Regaining my sense of humor about Fail Fandom
Gender, Identity, SF, & the Singularity ( a draft essay written 7/14/07)

Westport sunrise this morning

I forgot my camera when packing yesterday, and this morning's is a terrific sunrise, and so I'm going to try to describe it. Our Westport, NY living room overlooks Lake Champlain and has a wide bank of six-foot high windows facing the lake. Most mornings, I try to get up before actual sunrise to watch, though this morning I didn't get up until six, because I knew I'd left my camera home. So I arose shortly after sunrise.

My first impression was of a enchanted scene of peach and blue-gray. The sun was behind distant storm clouds beyond Vermont's Green mountains. The lake was very still, except for ripples which divided the reflected light into triangular sections of peach and blue. The creek feeding into the lake is running very high, and there were unusual circular ripple patterns where the creek meets the lake, suggesting frantic activity below the surface -- schools of fish.

The hooked outline of Camel's Hump mountain was clearly visible, the mountain is blue-gray, the sky apricot behind it. Because the lake is so still this morning, the far shore rendered as a symmetrical blue-green band, backed by a peach-tinged fog bank. Behind the fog bank rise the Green Mountains, in varying shades of pale-blue gray.

Furnace Point, on this shore to the north, also rendered as itself and its reflection, with its tree-line tall on the lake. As the sun rose higher, it warmed the surface of the lake, forming ethereal fog banks enveloping furnace point, which lasted a few minutes and then dissipated.

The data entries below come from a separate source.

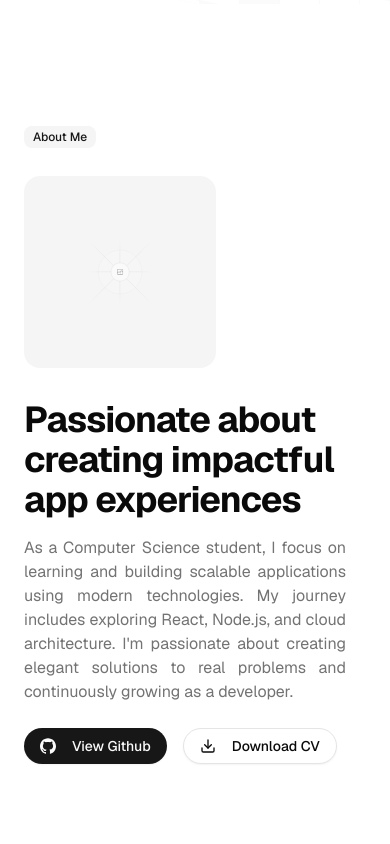
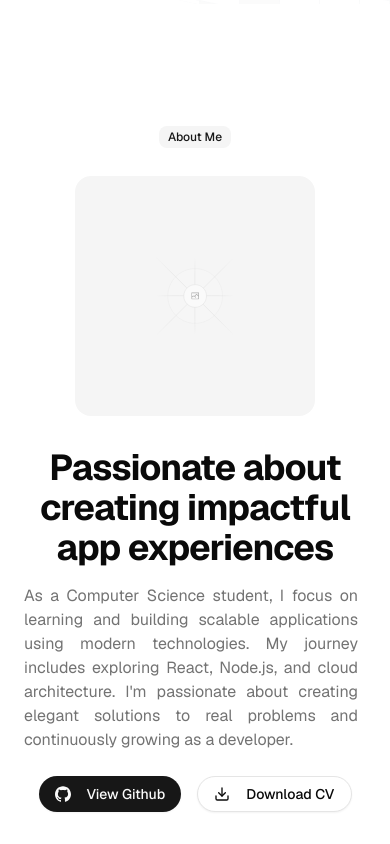
Before and after one commit to nicopranama/portfolio-nicopranama, a Next.js app: page / in a window 390 px wide. Shown: the part 840-1684 px from the top of the page. Built offline with nearby package versions, Linux system fonts and the light colour scheme.

Commit message:
feat(about): update description and improve responsiveness

```diff
--- a/components/about.tsx
+++ b/components/about.tsx
@@ -14,21 +14,21 @@ const About = () => {
           <ProfileImage className="hidden md:block" />
 
           {/* Content */}
-          <div className="flex-1 md:text-left">
-            <Badge variant="secondary" className="mb-4">
+          <div className="flex-1 text-center md:text-left">
+            <Badge variant="secondary" className="mb-4 mx-auto md:mx-0">
               About Me
             </Badge>
-            <ProfileImage className="mt-3 mb-8 block md:hidden" />
+            <ProfileImage className="mt-3 mb-8 block md:hidden mx-auto" />
             <h2 className="text-4xl font-bold mb-4 tracking-tight">
               Passionate about creating impactful app experiences
             </h2>
-            <p className="text-muted-foreground mb-6 mr-5 text-justify">
+            <p className="text-muted-foreground mb-6 mr-2 text-justify">
               As a Computer Science student, I focus on learning and building
               scalable applications using modern technologies. My journey includes
               exploring React, Node.js, and cloud architecture. I&apos;m passionate about
               creating elegant solutions to real problems and continuously growing as a developer.
             </p>
-            <div className="flex flex-wrap gap-4 justify-start">
+            <div className="flex flex-wrap gap-4 justify-center md:justify-start">
               <Button asChild className="rounded-full">
                 <a
                   href="https://github.com/nicopranama"
@@ -57,7 +57,7 @@ const ProfileImage = ({
   className,
   ...props
 }: HTMLAttributes<HTMLDivElement>) => (
-  <div className={cn("mt-10 w-48 h-48 md:w-64 md:h-64", className)} {...props}>
+  <div className={cn("mt-10 w-60 h-60 md:w-64 md:h-64", className)} {...props}>
     <div className="relative w-full h-full rounded-2xl overflow-hidden bg-accent">
       <Image src="/placeholder.svg" alt="" className="object-cover" fill />
     </div>
```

On the shore below my house there are three people and three dogs (who've just had a run around the beach) plus Lala (the Great White Cat of Westport) who now strolls up the road after the departure of the people and dogs in a minivan. Lala (a peculiar name for an enormous white tomcat of sturdy British short-hair ancestry) I initially mistook for a small white dog because she seemed to be with the dog pack.

The birds by the lake are relatively still except for swallows swooping over the reeds at Lee Park Beech. (The most frantic bird activity takes place at the moment of actual sunrise, and I slept through that.) There are a few Canadian geese ducking in the creek, and a small group of six geese sitting on a piece of concrete just off shore. A few swallows, gulls, and ducks are flying close to the lakes surface, presumably looking for fish.

This tableau is accompanied by the sound of the loud purring of the Ambrose, our black cat who is the same type as Lala except younger and in the opposite color, who seems to feel that all is right in the world because I got out of bed when he thinks I should, and by the cooing of pigeons who live in the unused slate-roofed building next door, plus the occasional cry of gulls.

Looking down into our yard, I see daisies and wildflowers blooming and that our yard is in intense need of mowing. The lake, now, has faded to pale yellow, the peach tones mostly gone. The sun is behind the clouds, and looks like it will stay there for quite a while. There are a few mosquitoes on the window, luckily on the outside.

I do wish I'd brought my camera. I could have taken some great pictures.

Now I get dressed and take my coffee downstairs and try to organize books in our bookstore-to-be. The kids can will come find me when they wake up and then we'll have pastries from Ernie's, next door, for breakfast.